Another example is a patient had a back injury and he is prescribed Oxycodone. Oxycodone is known for causing depression and constipation, which the patient then starts to experience. He is given Zoloft for the depression and Miralax for the constipation. But the patient develops gas and bloating from the Miralax and insomnia due to the Zoloft. He is given Prilosec for his stomach, and is also prescribed Trazodone to aid in sleep.
Are you seeing a pattern?
This method of medicine is like the game whack-a-mole. You have a hammer in your hand and every time a furry little critter pops his head up, you whack it. Just like when a pesky little symptom occurs, you whack it with another prescription.

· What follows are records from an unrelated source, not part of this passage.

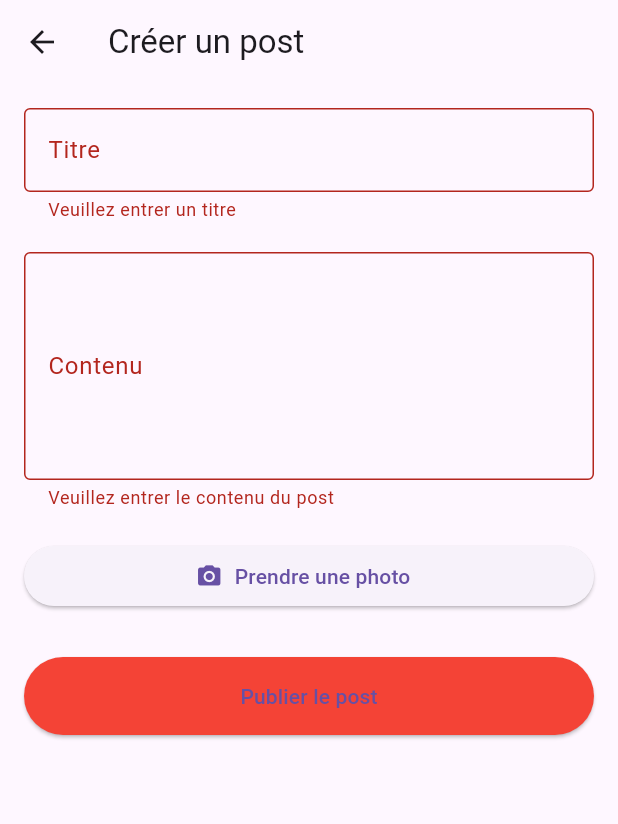
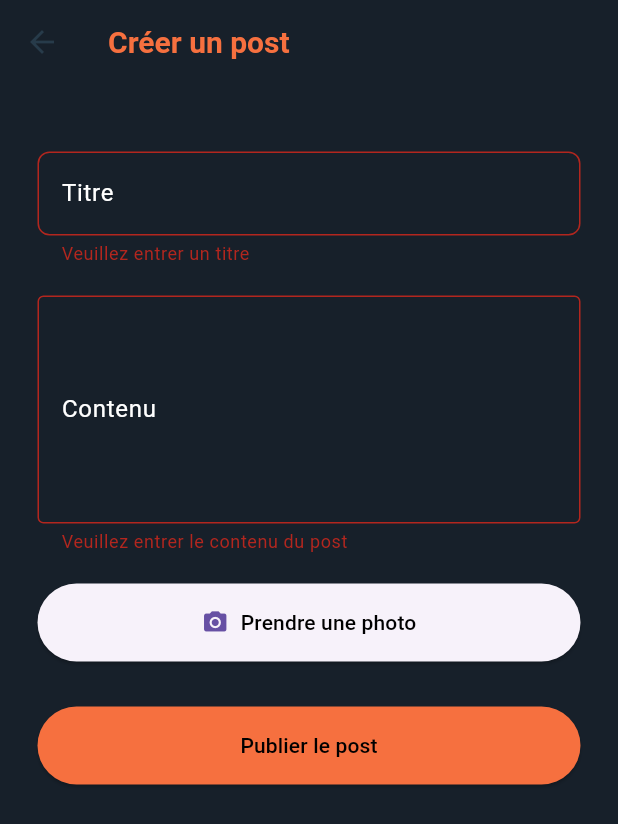
Before and after one commit to Evan-Duval/NoComment, a Flutter app: the CreatePost screen opened directly with empty values, after a tap on "Prendre une photo", after a tap on "Publier le post", on a phone screen of 412 x 824 dp. Shown: the top 824 px of the screen. Run offline on Flutter 3.47's test engine with Material 3 defaults, Android fonts, the phone set to English and light mode, and no system bars; our stand-ins replace email_validator, flutter_dotenv, geocoding, google_fonts, image_picker, location and 3 more; accounts and stored records are empty.

Commit message:
Check du code plus group owner a devoir intégrer...

```diff
--- a/Flutter/no_comment_flutter/lib/pages/groupes/CreateGroup.dart
+++ b/Flutter/no_comment_flutter/lib/pages/groupes/CreateGroup.dart
@@ -18,7 +18,7 @@ class _CreateGroupFormState extends State<CreateGroupForm> {
   final TextEditingController _descriptionController = TextEditingController();
 
   Future<void> _createGroup() async {
-    final apiUrl = '${dotenv.env['URL']}api/groups';
+    final apiUrl = '${dotenv.env['URL']}api/groups/create';
     final response = await http.post(
       Uri.parse(apiUrl),
       headers: {
--- a/Flutter/no_comment_flutter/lib/pages/groupes/CreatePost.dart
+++ b/Flutter/no_comment_flutter/lib/pages/groupes/CreatePost.dart
@@ -2,11 +2,11 @@ import 'package:flutter/material.dart';
 import 'package:flutter_dotenv/flutter_dotenv.dart';
 import 'package:location/location.dart' as loc;
 import 'package:geocoding/geocoding.dart';
+import 'package:no_comment_flutter/config/config.dart';
 import 'package:path/path.dart' as p;
 import 'package:path_provider/path_provider.dart';
 import 'package:shared_preferences/shared_preferences.dart';
 import 'package:http/http.dart' as http;
-import 'dart:convert';
 import 'package:image_picker/image_picker.dart';
 import 'dart:io';
 
@@ -27,7 +27,7 @@ class _CreatePostState extends State<CreatePost> {
   final TextEditingController _textController = TextEditingController();
   File? _imageFile;
   final ImagePicker _picker = ImagePicker();
-  bool _isLoading = false; // Indicateur de chargement
+  bool _isLoading = false;
 
   final loc.Location location = loc.Location();
   double? latitude;
@@ -44,7 +44,6 @@ class _CreatePostState extends State<CreatePost> {
 
   @override
   void dispose() {
-    // Libérer les ressources des contrôleurs pour éviter les fuites de mémoire
     _titleController.dispose();
     _textController.dispose();
     super.dispose();
@@ -127,8 +126,7 @@ class _CreatePostState extends State<CreatePost> {
       final savedImage = await File(pickedFile.path).copy(savedPath);
 
       setState(() {
-        _imageFile =
-            savedImage; // Mise à jour de l'état avec l'image sélectionnée
+        _imageFile = savedImage;
       });
     } catch (e) {
       print('Erreur lors de la prise de photo: $e');
@@ -142,22 +140,46 @@ class _CreatePostState extends State<CreatePost> {
   Widget build(BuildContext context) {
     return Scaffold(
       appBar: AppBar(
-        title: const Text('Créer un post'),
+        backgroundColor: Config.colors.backgroundColor,
+        title: Text(
+          'Créer un post',
+          style: TextStyle(
+            color: Config.colors.primaryColor,
+            fontSize: 20,
+            fontWeight: FontWeight.bold,
+          ),
+        ),
+        iconTheme: IconThemeData(
+          color: Config.colors.second_backgroundColor,
+        ),
       ),
+      backgroundColor: Config.colors.backgroundColor,
       body: _isLoading
           ? const Center(child: CircularProgressIndicator())
           : Padding(
-              padding: const EdgeInsets.all(16.0),
+              padding: const EdgeInsets.all(25.0),
               child: Form(
                 key: _formKey,
                 child: ListView(
-                  // ListView pour éviter overflow avec clavier et image
                   children: [
+                    const SizedBox(height: 20),
                     TextFormField(
+                      style: TextStyle(
+                        color: Colors.white,
+                      ),
                       controller: _titleController,
                       decoration: const InputDecoration(
                         labelText: 'Titre',
-                        border: OutlineInputBorder(),
+                        labelStyle: TextStyle(
+                          color: Colors.white,
+                        ),
+                        border: OutlineInputBorder(
+                          borderRadius: BorderRadius.all(Radius.circular(8)),
+                          borderSide: BorderSide(
+                            color: Colors.white,
+                            width: 2,
+                          ),
+                        ),
                       ),
                       validator: (value) {
                         if (value == null || value.isEmpty) {
@@ -168,9 +190,15 @@ class _CreatePostState extends State<CreatePost> {
                     ),
                     const SizedBox(height: 20),
                     TextFormField(
+                      style: TextStyle(
+                        color: Colors.white,
+                      ),
                       controller: _textController,
                       decoration: const InputDecoration(
                         labelText: 'Contenu',
+                        labelStyle: TextStyle(
+                          color: Colors.white,
+                        ),
                         border: OutlineInputBorder(),
                       ),
                       maxLines: 5,
@@ -185,7 +213,15 @@ class _CreatePostState extends State<CreatePost> {
                     ElevatedButton.icon(
                       onPressed: _pickImageFromCamera,
                       icon: const Icon(Icons.camera_alt),
-                      label: const Text('Prendre une photo'),
+                      label: const Text(
+                        'Prendre une photo',
+                        style: TextStyle(
+                          color: Colors.black,
+                        ),
+                      ),
+                      style: ElevatedButton.styleFrom(
+                        padding: const EdgeInsets.symmetric(vertical: 16),
+                      ),
                     ),
                     if (_imageFile != null)
                       Padding(
@@ -209,10 +245,11 @@ class _CreatePostState extends State<CreatePost> {
                     ElevatedButton(
                       onPressed: _isLoading ? null : _submitForm,
                       style: ElevatedButton.styleFrom(
-                        backgroundColor: Colors.red,
+                        backgroundColor: Config.colors.primaryColor,
                         padding: const EdgeInsets.symmetric(vertical: 16),
                       ),
-                      child: const Text('Publier le post'),
+                      child: const Text('Publier le post',
+                          style: TextStyle(color: Colors.black)),
                     ),
                     const SizedBox(height: 20),
                     if (city != null ||
@@ -272,10 +309,10 @@ class _CreatePostState extends State<CreatePost> {
 
           final fileBytes = await imageFile.readAsBytes();
           final fileName = 'post_${DateTime.now().millisecondsSinceEpoch}.jpg';
-          final filePath = '/$fileName'; // Chemin dans le bucket
+          final filePath = '/$fileName';
 
           final response = await supabase.storage
-              .from('nocomment') // ← Nom de ton bucket
+              .from('nocomment')
               .uploadBinary(filePath, fileBytes,
                   fileOptions: const FileOptions(
                     contentType: 'image/jpeg',
--- a/Flutter/no_comment_flutter/lib/pages/groupes/GroupsListe.dart
+++ b/Flutter/no_comment_flutter/lib/pages/groupes/GroupsListe.dart
@@ -2,10 +2,8 @@ import 'package:flutter/material.dart';
 import 'package:flutter_dotenv/flutter_dotenv.dart';
 import 'package:http/http.dart' as http;
 import 'package:no_comment_flutter/config/config.dart';
-import 'package:no_comment_flutter/pages/HomeContent.dart';
 import 'package:no_comment_flutter/pages/groupes/GroupContent.dart';
 import 'dart:convert';
-import 'package:no_comment_flutter/pages/home.dart';
 import 'package:no_comment_flutter/pages/groupes/CreateGroup.dart';
 
 class GroupsList extends StatefulWidget {
--- a/Flutter/no_comment_flutter/lib/widget/navigation_sidebar.dart
+++ b/Flutter/no_comment_flutter/lib/widget/navigation_sidebar.dart
@@ -9,7 +9,6 @@ import 'package:shared_preferences/shared_preferences.dart';
 import 'package:flutter_dotenv/flutter_dotenv.dart';
 import 'package:no_comment_flutter/pages/profile_page.dart';
 import 'package:stroke_text/stroke_text.dart';
-import 'package:no_comment_flutter/pages/form_login.dart';
 
 class NavigationSidebar extends StatelessWidget {
   final Function(Widget) onNavigate;
--- a/Flutter/no_comment_flutter/lib/widget/post_list.dart
+++ b/Flutter/no_comment_flutter/lib/widget/post_list.dart
@@ -1,7 +1,7 @@
 import 'dart:io';
 
 import 'package:flutter/material.dart';
-import 'package:no_comment_flutter/models/Post.dart'; // Import modèle Post
+import 'package:no_comment_flutter/models/Post.dart';
 
 class PostList extends StatelessWidget {
   final List<Post> posts;
```
Also changed, not shown: Flutter/no_comment_flutter/lib/pages/form_login.dart (+4 -5 lines), Flutter/no_comment_flutter/lib/pages/groupes/GroupContent.dart (+32 -165 lines), Flutter/no_comment_flutter/lib/pages/groupes/GroupService.dart (added, +47 -0 lines), Flutter/no_comment_flutter/lib/pages/groupes/PostService.dart (added, +77 -0 lines), Flutter/no_comment_flutter/lib/pages/login.dart (+20 -20 lines), Flutter/no_comment_flutter/lib/pages/register.dart (+25 -24 lines), Flutter/no_comment_flutter/lib/widget/shared_preferences_helper.dart (added, +11 -0 lines), 1 other file.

Doctors spend all their time whacking with their prescription hammers instead of figuring out where the moles are coming from to begin with. This results in more and more moles getting whacked, costing our health care system more money, and causing us as patients to become sicker, and sicker.
While in the 1800’s and until now, the whack-a-mole method of medicine predominated, there were and are other clinicians practicing a form of medicine called vitalism. What made vitalistic practitioners different is their unique understanding health and disease. It was this alternative perspective that made all of the difference for their patients.
Hahnemann describes his and his colleagues observations of their patient outcomes in his book entitled The Organon of Medicine, which states: “In the state of health, the spirit-like vital force (dynamis), animating the material human organism, reigns in supreme sovereignty. It maintains the sensations and activities of all the parts of the living organism in a harmony that obliges wonderment. The reasoning spirit who inhabits the organism can thus freely use this healthy instrument to reach the lofty goals of human existence.”
To summarize: In a state of health, the person is uninhibited. Their body functions in a way that is admirable, harmonious, and vital (powerfully alive). The person not only feels vital and powerfully alive, but they function so well that the people around them look at them with wonderment. The person can then live to their highest purposes in life.
This is wonderment.
Hahnemann saw wonderment in his practice, as did a small number of other clinicians who chose to deviate from the modernized trajectory of their colleagues. By understanding that a symptom is a sign of a deeper imbalance, and by seeking to understand what that imbalance is, there is hope. Once the obstacle to cure is gone, we can give the body what it needs to heal, we can promote the body’s natural ability to self-correct, we can tonify weak and damaged systems and promote the elimination of toxic waste. The body can become healthier and once that occurs, the body will no longer need symptoms in order to indicate that it is sick. Because the sickness has resolved.
This is possible for all people, and it is possible for you.
While Hahnemann reflects upon the wonderment observed by others, I urge you to focus rather, on the wonderment of the self.
You are unique, beautiful, powerful, and you have a purpose. You are reading this blog for a reason. Perhaps you were lead here by a friend, or via a winding journey of late-night-Google-searching.
Health is a gift, and our symptoms are the guideposts towards the treasure that health is. Health is not an outcome—health is a journey.
Take this gift… go on the journey.
The woman who recovered from Lupus has a wonderful story. The difference between her and the woman with the LupusMe license plate is how she thought about her health and her disease. The woman with the license plate was lupus. She said, “I AM MY DISEASE.” The woman who recovered said, “these symptoms are not me, I am a healthy vital being” and with treatment, her symptoms went away and her health blossomed.
Believe you have potential.
Believe your body is wise.
Believe you can heal.
Believe you have a purpose.
Our outward manifestations of our inward experiences (aka: symptoms) are the truest canaries available to us (see my other blog about the canaries). The canaries saved hundreds upon hundreds of lives of hard-working miners and your canary is speaking to you.
Will you chose to listen?
What will you chose to do?
Read below for some quick tips to help you get started, and some “food for thought.”
I look forward to seeing you next time.
How to get Healthy: 4 Tips For success
Reflection questions: Am I truly healthy?